From time to time the threat landscape changes in a way that persuades me to contact my clients and let them know that heightened awareness and caution are needed.  This is one of those times.

I will start this advisory with advice that must be passed around as thoroughly as possible to computer users everywhere. 

Do not respond in any way to an email that proposes anything that you were not very specifically looking for. 

Never click a link in an email unless you asked for the link from someone that you know, and they gave it to you directly.

If you receive a warning about a service that you use, go directly to the website of the service that you use in the way that you typically access it, such as using a bookmark or typing in the address into the address bar of your web browser.  If the message is valid, the warning will be on the site.

If you receive a warning about a service or account that you don’t know about or know that you do not have or use, disregard the email and delete it.

Read Internet search results carefully when searching online for information.  Only navigate your web browser to domains that you know and trust.

A relatively new form of malware, (read as a general term for “computer virus”), called CryptoLocker has been on the loose in the Internet for several weeks.  It is a type of infection that we call “Ransomware”, because the attackers have designed the program to deprive you of access to the data on your own computer with the promise to restore your access once you pay them a certain amount of money.  In the past, these types of attacks typically changed an attribute of your data file that made it invisible, but an experienced technician could easily restore access to the files after cleaning the infection off your computer.

Not so with CryptoLocker.  The problem with CryptoLocker is that it actually puts all of your data files into an encrypted data file that is encrypted in a way not breakable by any means available outside of national security agencies.  CryptoLocker starts to perform this encryption and removal of your data files immediately after your computer is infected, and once complete, a message arises that informs you that you have 72 hours and counting to pay $300 in BitCoin or MoneyPak, (untraceable payment methods).  The screen contains a countdown timer that shows when your time is up, at which point the CryptoLocker servers delete the private key necessary to decrypt your data, and your data is lost.

If you see the window on your computer showing this message, it is very probably too late for ABN or anyone else to do anything about your data.  The best thing to do is to shut down your computer by holding down the power button for five seconds, and then  remove all network connections from the computer.

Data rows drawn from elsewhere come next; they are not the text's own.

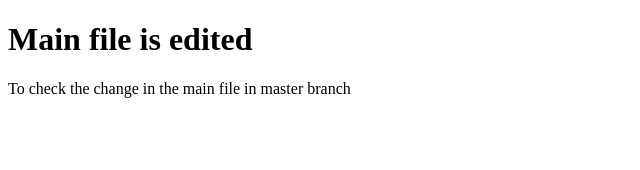
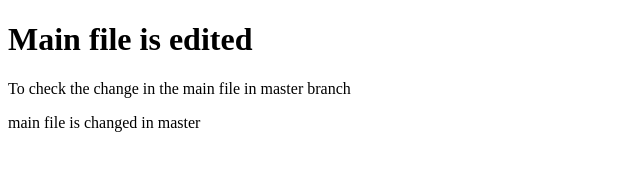
Before and after one commit to shahinam06/git-sample, a plain HTML site: page main.html in a window 1280 px wide. Shown: the whole page, without its empty margins (0-640 px from the left). Drawn offline with Linux system fonts and the light colour scheme.

Commit message:
main file changed in master

```diff
--- a/main.html
+++ b/main.html
@@ -8,5 +8,6 @@
  <body>
     <h1>Main file is edited</h1>
     <p>To check the change in the main file in master branch</p>
+    <p>main file is changed in master</p>
  </body>
  </html>
```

If your computer is connected to a network server sharing files, CryptoLocker will attempt to encrypt those files and it will succeed if you have read/write access rights to those files.  Server data may be recovered from backup, however most personal computer hard drives are not backed up.  If an external backup drive is connected to your computer at the time of infection, CryptoLocker will encrypt the backup, making it unavailable to you, as well as open DropBox, Google Drive, SkyDrive, or Jungle Disk connections.

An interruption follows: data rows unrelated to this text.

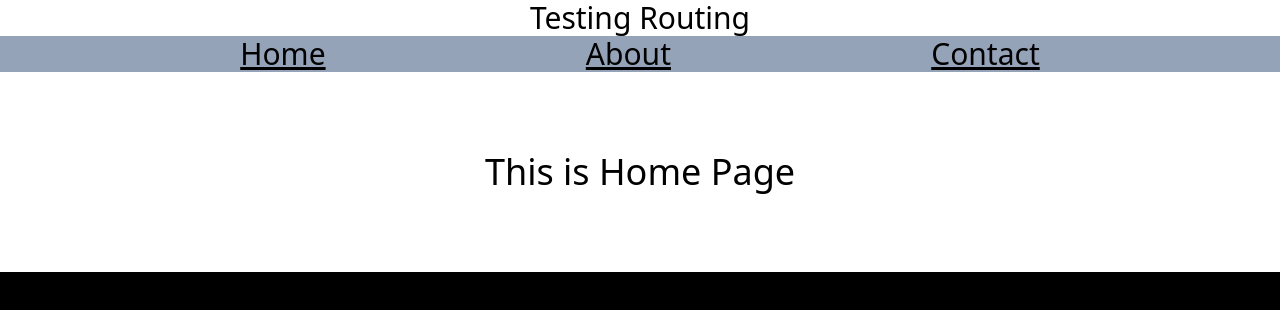
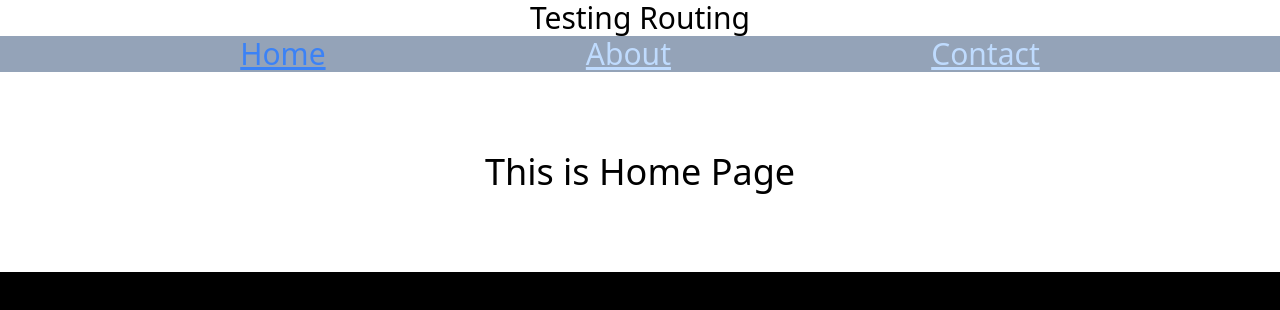
Before and after one commit to ajinkyabodke/basic-routing-setup, a React (Vite) app: page / in a window 1280 px wide. Shown: the top 310 px of the page. Built offline with nearby package versions, Linux system fonts and the light colour scheme.

Commit message:
add styling to active route

```diff
--- a/src/components/MenuBar.jsx
+++ b/src/components/MenuBar.jsx
@@ -1,14 +1,37 @@
-import { useNavigate } from "react-router-dom";
+import { NavLink, useLocation } from "react-router-dom";
 
 function MenuBar() {
-  const navigate = useNavigate();
+  const location = useLocation();
+
   return (
-    <div className="bg-white ">
+    <div className="bg-white">
       <h1 className="text-center text-3xl">Testing Routing</h1>
-      <div className="flex gap-5 justify-evenly text-3xl bg-slate-400 underline">
-        <button onClick={() => navigate("/")}>Home</button>
-        <button onClick={() => navigate("/about")}>About</button>
-        <button onClick={() => navigate("/contact")}>Contact</button>
+      <div className="flex gap-5 justify-evenly text-3xl bg-slate-400">
+        <NavLink
+          to="/"
+          exact
+          className={`${
+            location.pathname === "/" ? "text-blue-500" : "text-blue-200"
+          } underline`}
+        >
+          Home
+        </NavLink>
+        <NavLink
+          to="/about"
+          className={`${
+            location.pathname === "/about" || location.pathname.startsWith("/about/") ? "text-blue-500" : "text-blue-200"
+          } underline`}
+        >
+          About
+        </NavLink>
+        <NavLink
+          to="/contact"
+          className={`${
+            location.pathname.startsWith("/contact") ? "text-blue-500" : "text-blue-200"
+          } underline`}
+        >
+          Contact
+        </NavLink>
       </div>
     </div>
   );
```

There is no guarantee that you will receive your data back if you pay the $300 because law enforcement agencies are chasing the key server locations and shutting them down if they find them, which has the effect of canceling any outstanding ransoms in the process, and losing the data for those ransoms.  In most cases, paying the ransom will unlock your data because the validity of the promise is what is making this threat so profitable.

Finally, because this threat has been so successful financially, it is likely that the number and type of threats similar to CryptoLocker will grow.

On an upbeat note, no clients of ABN have yet experienced this infection.  We are doing our best to maintain your antivirus software at current revisions and updates if you are relying on us for that service.  At this time, this is the best effort that we can make, along advisories like this one.